------ STUDY MATERIAL
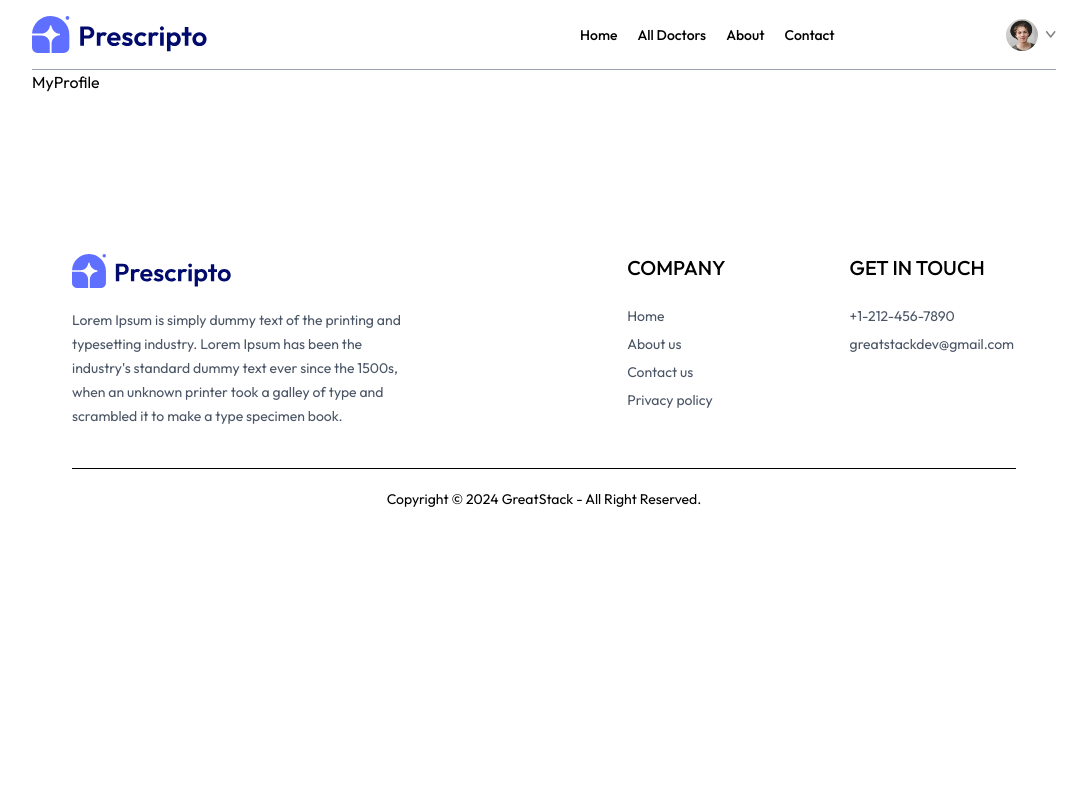
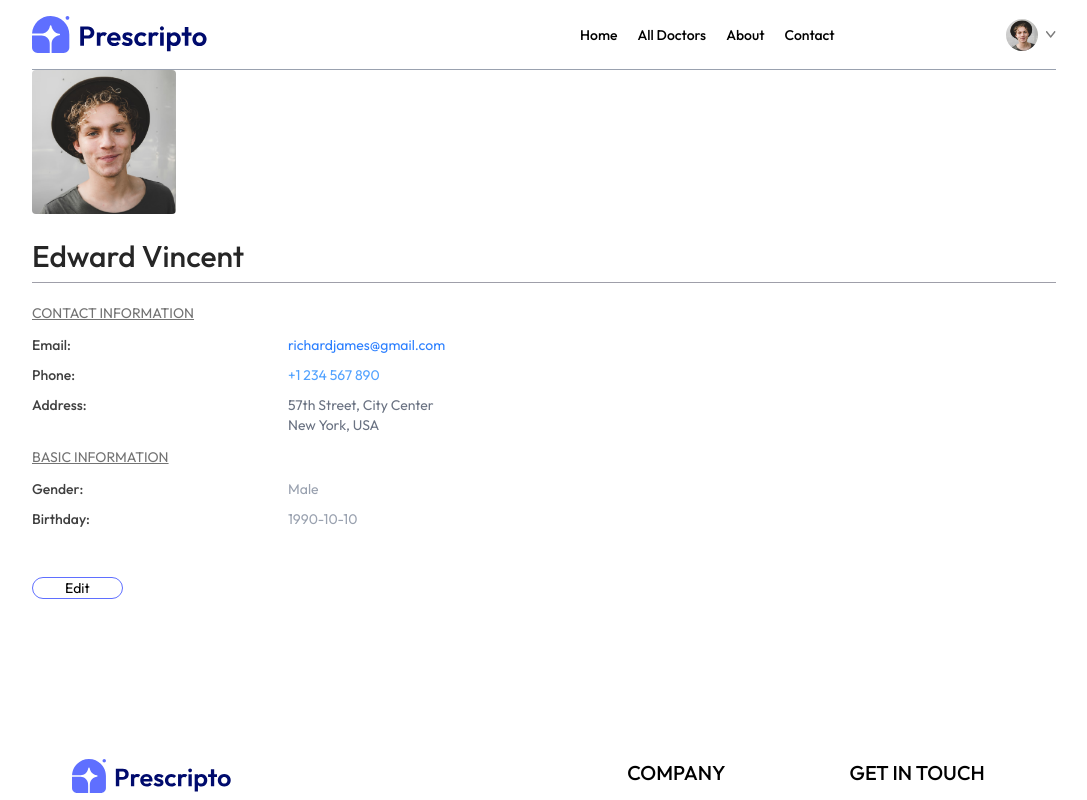
Before and after one commit to MuhammadNaeem001/Prescripto, a React (Vite) app: page /my-profile in a window 1280 px wide. Shown: the top 800 px of the page, without its empty margins (96-1183 px from the left). Built offline with nearby package versions, Linux system fonts and the light colour scheme.

Commit message:
profile page ui complted

```diff
--- a/src/pages/MyProfile.jsx
+++ b/src/pages/MyProfile.jsx
@@ -1,9 +1,142 @@
-import React from 'react'
+import React, { useState } from 'react';
+import { assets } from '../assets/assets';
 
 const MyProfile = () => {
+
+  const [userData, setUserData] = useState({
+    name: "Edward Vincent",
+    image: assets.profile_pic,
+    email: 'richardjames@gmail.com',
+    phone: '+1 234 567 890',
+    address: {
+      line1: "57th Street, City Center",
+      line2: "New York, USA"
+    },
+    gender: "Male",
+    dob: "1990-10-10"   // 👈 date input ke liye yyyy-mm-dd format
+  });
+
+  const [isEdit, setIsEdit] = useState(false);
+
   return (
-    <div>MyProfile</div>
-  )
+    <div className='mx-w-lg flex flex-col gap-2 text-sm'>
+
+      {/* Profile Image */}
+      <img className='w-36 rounded' src={userData.image} alt='' />
+
+      {/* Name */}
+      {
+        isEdit
+          ? <input className='bg-gray-50 text-3xl font-medium max-w-60 mt-4'
+              type="text"
+              value={userData.name}
+              onChange={e => setUserData(prev => ({ ...prev, name: e.target.value }))}
+            />
+          : <p className='font-medium text-3xl text-neutral-800 mt-4'>{userData.name}</p>
+      }
+
+      <hr className='bg-zinc-400 h-[1px] border-none ' />
+
+      {/* CONTACT INFORMATION */}
+      <div>
+        <p className='text-neutral-500 underline mt-3'>CONTACT INFORMATION</p>
+        <div className='grid grid-cols-[1fr_3fr] gap-y-2.5 mt-3 text-neutral-700'>
+        <p className='font-medium'>Email:</p>
+        <p className='text-blue-500'>{userData.email}</p>
+
+        <p className='font-medium'>Phone:</p>
+        {
+          isEdit
+            ? <input className='bg-gray-100 max-w-52'
+                type="text"
+                value={userData.phone}
+                onChange={e => setUserData(prev => ({ ...prev, phone: e.target.value }))}
+              />
+            : <p className='text-blue-400'>{userData.phone}</p>
+        }
+
+        <p className='font-medium'>Address:</p>
+        {
+          isEdit
+            ? (
+              <>
+                <input className='bg-gray-50'
+                  type="text"
+                  value={userData.address.line1}
+                  onChange={(e) =>
+                    setUserData(prev => ({
+                      ...prev,
+                      address: { ...prev.address, line1: e.target.value }
+                    }))
+                  }
+                />
+                <br />
+                <input className='bg-gray-50'
+                  type="text"
+                  value={userData.address.line2}
+                  onChange={(e) =>
+                    setUserData(prev => ({
+                      ...prev,
+                      address: { ...prev.address, line2: e.target.value }
+                    }))
+                  }
+                />
+              </>
+            )
+            : (
+              <p className='text-gray-500'>
+                {userData.address.line1}<br />
+                {userData.address.line2}
+              </p>
+            )
+        }
+      </div>
+
+      {/* BASIC INFORMATION */}
+      <p className='text-neutral-500 underline mt-3'>BASIC INFORMATION</p>
+
+      <div className='grid grid-cols-[1fr_3fr] gap-y-2.5 mt-3 text-neutral-700'>
+        <p className='font-medium'>Gender:</p>
+        {
+          isEdit
+            ? (
+              <select className='max-w-20 bg-gray-100'
+                value={userData.gender}
+                onChange={(e) => setUserData(prev => ({ ...prev, gender: e.target.value }))}
+              >
+                <option value="Male">Male</option>
+                <option value="Female">Female</option>
+              </select>
+            )
+            : <p className='text-gray-400'>{userData.gender}</p>
+        }
+
+        <p className='font-medium'>Birthday:</p>
+        {
+          isEdit
+            ? (
+              <input className='max-w-28  bg-gray-100'
+                type="date"
+                value={userData.dob}
+                onChange={(e) => setUserData(prev => ({ ...prev, dob: e.target.value }))}
+              />
+            )
+            : <p className='text-gray-400'>{userData.dob}</p>
+        }
+      </div>
+      </div>
+
+      {/* BUTTONS SECTION */}
+      <div className='mt-10'>
+        {
+          isEdit
+            ? <button className='border border-[#5F6FFF] px-8 p-y2 rounded-full hover:bg-[#5F6FFF] hover:text-white transition-all' onClick={() => setIsEdit(false)}>Save Information</button>
+            : <button className='border border-[#5F6FFF] px-8 p-y2 rounded-full hover:bg-[#5F6FFF] hover:text-white transition-all' onClick={() => setIsEdit(true)}>Edit</button>
+        }
+      </div>
+
+    </div>
+  );
 }
 
-export default MyProfile
+export default MyProfile;
```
------------
None of the pictures should be reproduced; all other material above must be set down exactly.

Before and after one commit to MuhammadNaeem001/Prescripto, a React (Vite) app: page /my-profile in a window 1280 px wide. Shown: the top 800 px of the page, without its empty margins (96-1183 px from the left). Built offline with nearby package versions, Linux system fonts and the light colour scheme.

Commit message:
profile page ui complted

```diff
--- a/src/pages/MyProfile.jsx
+++ b/src/pages/MyProfile.jsx
@@ -1,9 +1,142 @@
-import React from 'react'
+import React, { useState } from 'react';
+import { assets } from '../assets/assets';
 
 const MyProfile = () => {
+
+  const [userData, setUserData] = useState({
+    name: "Edward Vincent",
+    image: assets.profile_pic,
+    email: 'richardjames@gmail.com',
+    phone: '+1 234 567 890',
+    address: {
+      line1: "57th Street, City Center",
+      line2: "New York, USA"
+    },
+    gender: "Male",
+    dob: "1990-10-10"   // 👈 date input ke liye yyyy-mm-dd format
+  });
+
+  const [isEdit, setIsEdit] = useState(false);
+
   return (
-    <div>MyProfile</div>
-  )
+    <div className='mx-w-lg flex flex-col gap-2 text-sm'>
+
+      {/* Profile Image */}
+      <img className='w-36 rounded' src={userData.image} alt='' />
+
+      {/* Name */}
+      {
+        isEdit
+          ? <input className='bg-gray-50 text-3xl font-medium max-w-60 mt-4'
+              type="text"
+              value={userData.name}
+              onChange={e => setUserData(prev => ({ ...prev, name: e.target.value }))}
+            />
+          : <p className='font-medium text-3xl text-neutral-800 mt-4'>{userData.name}</p>
+      }
+
+      <hr className='bg-zinc-400 h-[1px] border-none ' />
+
+      {/* CONTACT INFORMATION */}
+      <div>
+        <p className='text-neutral-500 underline mt-3'>CONTACT INFORMATION</p>
+        <div className='grid grid-cols-[1fr_3fr] gap-y-2.5 mt-3 text-neutral-700'>
+        <p className='font-medium'>Email:</p>
+        <p className='text-blue-500'>{userData.email}</p>
+
+        <p className='font-medium'>Phone:</p>
+        {
+          isEdit
+            ? <input className='bg-gray-100 max-w-52'
+                type="text"
+                value={userData.phone}
+                onChange={e => setUserData(prev => ({ ...prev, phone: e.target.value }))}
+              />
+            : <p className='text-blue-400'>{userData.phone}</p>
+        }
+
+        <p className='font-medium'>Address:</p>
+        {
+          isEdit
+            ? (
+              <>
+                <input className='bg-gray-50'
+                  type="text"
+                  value={userData.address.line1}
+                  onChange={(e) =>
+                    setUserData(prev => ({
+                      ...prev,
+                      address: { ...prev.address, line1: e.target.value }
+                    }))
+                  }
+                />
+                <br />
+                <input className='bg-gray-50'
+                  type="text"
+                  value={userData.address.line2}
+                  onChange={(e) =>
+                    setUserData(prev => ({
+                      ...prev,
+                      address: { ...prev.address, line2: e.target.value }
+                    }))
+                  }
+                />
+              </>
+            )
+            : (
+              <p className='text-gray-500'>
+                {userData.address.line1}<br />
+                {userData.address.line2}
+              </p>
+            )
+        }
+      </div>
+
+      {/* BASIC INFORMATION */}
+      <p className='text-neutral-500 underline mt-3'>BASIC INFORMATION</p>
+
+      <div className='grid grid-cols-[1fr_3fr] gap-y-2.5 mt-3 text-neutral-700'>
+        <p className='font-medium'>Gender:</p>
+        {
+          isEdit
+            ? (
+              <select className='max-w-20 bg-gray-100'
+                value={userData.gender}
+                onChange={(e) => setUserData(prev => ({ ...prev, gender: e.target.value }))}
+              >
+                <option value="Male">Male</option>
+                <option value="Female">Female</option>
+              </select>
+            )
+            : <p className='text-gray-400'>{userData.gender}</p>
+        }
+
+        <p className='font-medium'>Birthday:</p>
+        {
+          isEdit
+            ? (
+              <input className='max-w-28  bg-gray-100'
+                type="date"
+                value={userData.dob}
+                onChange={(e) => setUserData(prev => ({ ...prev, dob: e.target.value }))}
+              />
+            )
+            : <p className='text-gray-400'>{userData.dob}</p>
+        }
+      </div>
+      </div>
+
+      {/* BUTTONS SECTION */}
+      <div className='mt-10'>
+        {
+          isEdit
+            ? <button className='border border-[#5F6FFF] px-8 p-y2 rounded-full hover:bg-[#5F6FFF] hover:text-white transition-all' onClick={() => setIsEdit(false)}>Save Information</button>
+            : <button className='border border-[#5F6FFF] px-8 p-y2 rounded-full hover:bg-[#5F6FFF] hover:text-white transition-all' onClick={() => setIsEdit(true)}>Edit</button>
+        }
+      </div>
+
+    </div>
+  );
 }
 
-export default MyProfile
+export default MyProfile;
```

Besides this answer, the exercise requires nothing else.